Activity
The lines to copy are those holding the string "Linux" in the entries below.

Source data:
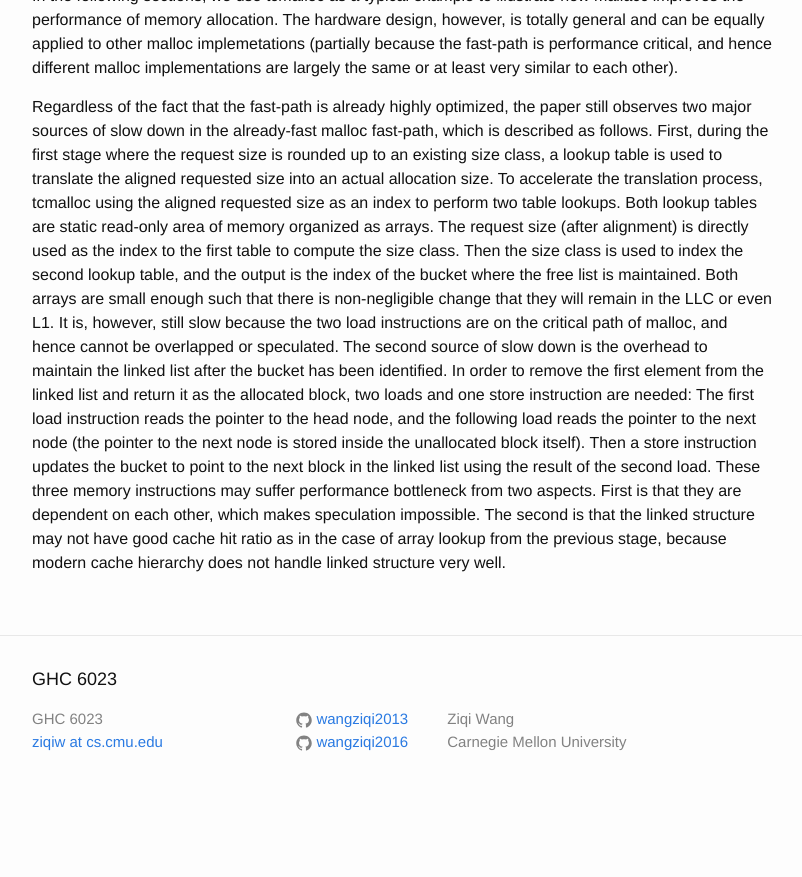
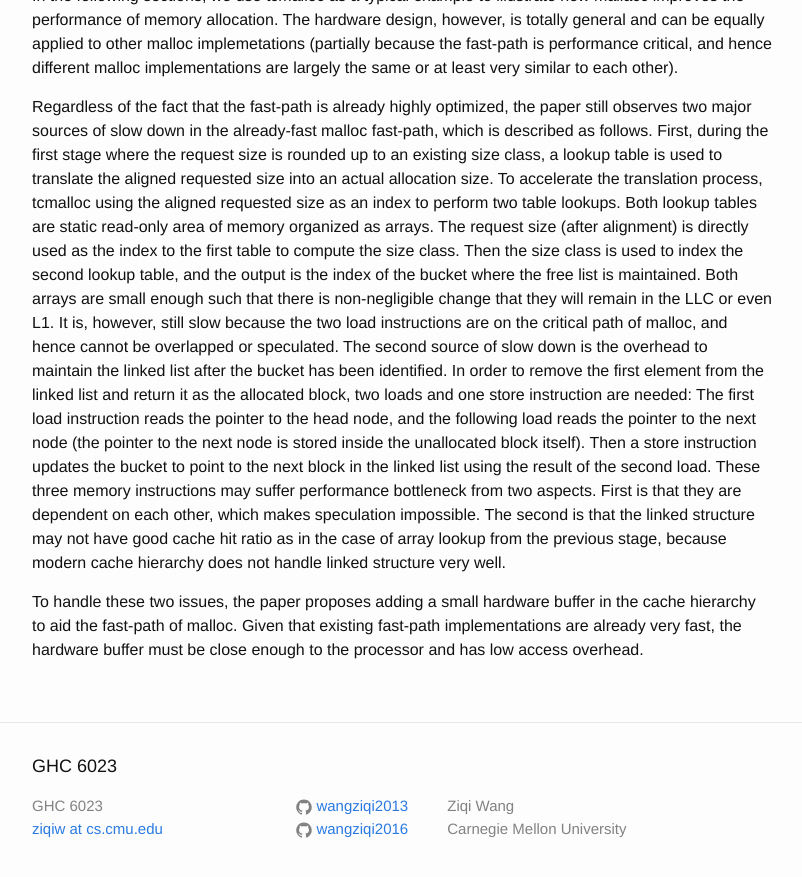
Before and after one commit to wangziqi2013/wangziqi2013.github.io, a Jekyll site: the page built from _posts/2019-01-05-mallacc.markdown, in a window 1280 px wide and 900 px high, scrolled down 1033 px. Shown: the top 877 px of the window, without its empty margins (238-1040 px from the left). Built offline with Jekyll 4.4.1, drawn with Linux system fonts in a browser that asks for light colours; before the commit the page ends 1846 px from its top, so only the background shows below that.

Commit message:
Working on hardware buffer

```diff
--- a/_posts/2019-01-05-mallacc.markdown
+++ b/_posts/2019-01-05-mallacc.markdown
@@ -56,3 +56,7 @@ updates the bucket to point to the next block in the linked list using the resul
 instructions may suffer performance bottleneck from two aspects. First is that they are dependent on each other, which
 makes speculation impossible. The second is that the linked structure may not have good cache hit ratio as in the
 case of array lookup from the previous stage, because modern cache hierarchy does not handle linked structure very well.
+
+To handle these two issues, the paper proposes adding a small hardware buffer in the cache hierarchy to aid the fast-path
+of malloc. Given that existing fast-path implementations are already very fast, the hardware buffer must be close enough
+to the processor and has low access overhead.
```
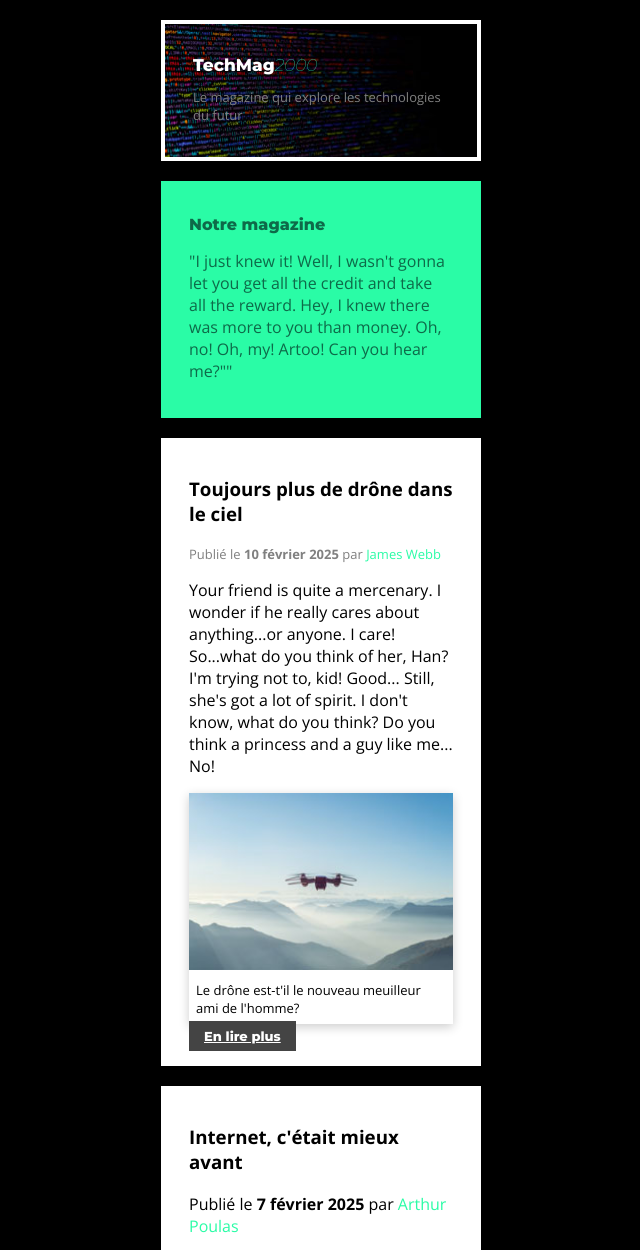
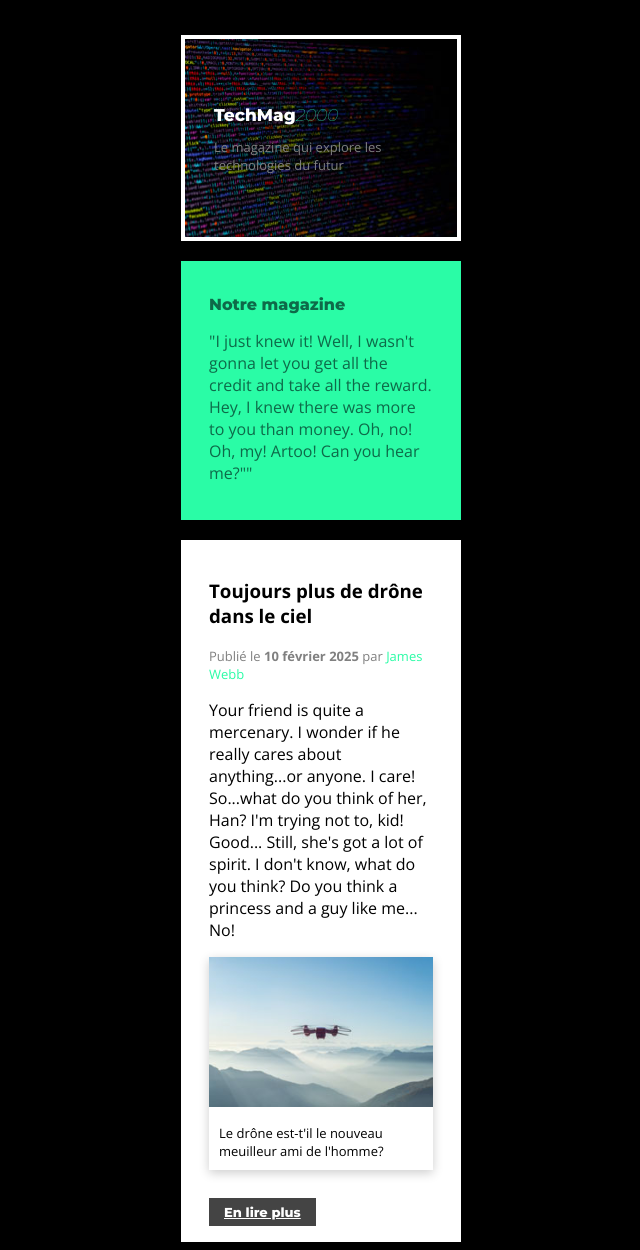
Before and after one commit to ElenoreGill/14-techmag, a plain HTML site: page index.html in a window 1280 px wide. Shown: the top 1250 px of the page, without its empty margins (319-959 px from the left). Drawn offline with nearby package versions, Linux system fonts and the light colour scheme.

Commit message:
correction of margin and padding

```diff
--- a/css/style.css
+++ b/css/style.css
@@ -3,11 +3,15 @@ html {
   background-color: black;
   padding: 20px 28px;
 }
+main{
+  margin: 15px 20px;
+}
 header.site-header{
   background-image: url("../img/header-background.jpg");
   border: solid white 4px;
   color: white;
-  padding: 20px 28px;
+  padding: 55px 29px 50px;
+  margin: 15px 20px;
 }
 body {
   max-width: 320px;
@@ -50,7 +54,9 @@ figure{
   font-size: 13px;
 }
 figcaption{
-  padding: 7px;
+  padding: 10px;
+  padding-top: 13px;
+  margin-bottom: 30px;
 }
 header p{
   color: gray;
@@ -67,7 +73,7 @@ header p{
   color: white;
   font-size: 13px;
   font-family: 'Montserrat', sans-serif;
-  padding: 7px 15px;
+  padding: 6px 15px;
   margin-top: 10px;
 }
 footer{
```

Solution to the problem
Before and after one commit to wangziqi2013/wangziqi2013.github.io, a Jekyll site: the page built from _posts/2019-01-05-mallacc.markdown, in a window 1280 px wide and 900 px high, scrolled down 1033 px. Shown: the top 877 px of the window, without its empty margins (238-1040 px from the left). Built offline with Jekyll 4.4.1, drawn with Linux system fonts in a browser that asks for light colours; before the commit the page ends 1846 px from its top, so only the background shows below that.
Before and after one commit to ElenoreGill/14-techmag, a plain HTML site: page index.html in a window 1280 px wide. Shown: the top 1250 px of the page, without its empty margins (319-959 px from the left). Drawn offline with nearby package versions, Linux system fonts and the light colour scheme.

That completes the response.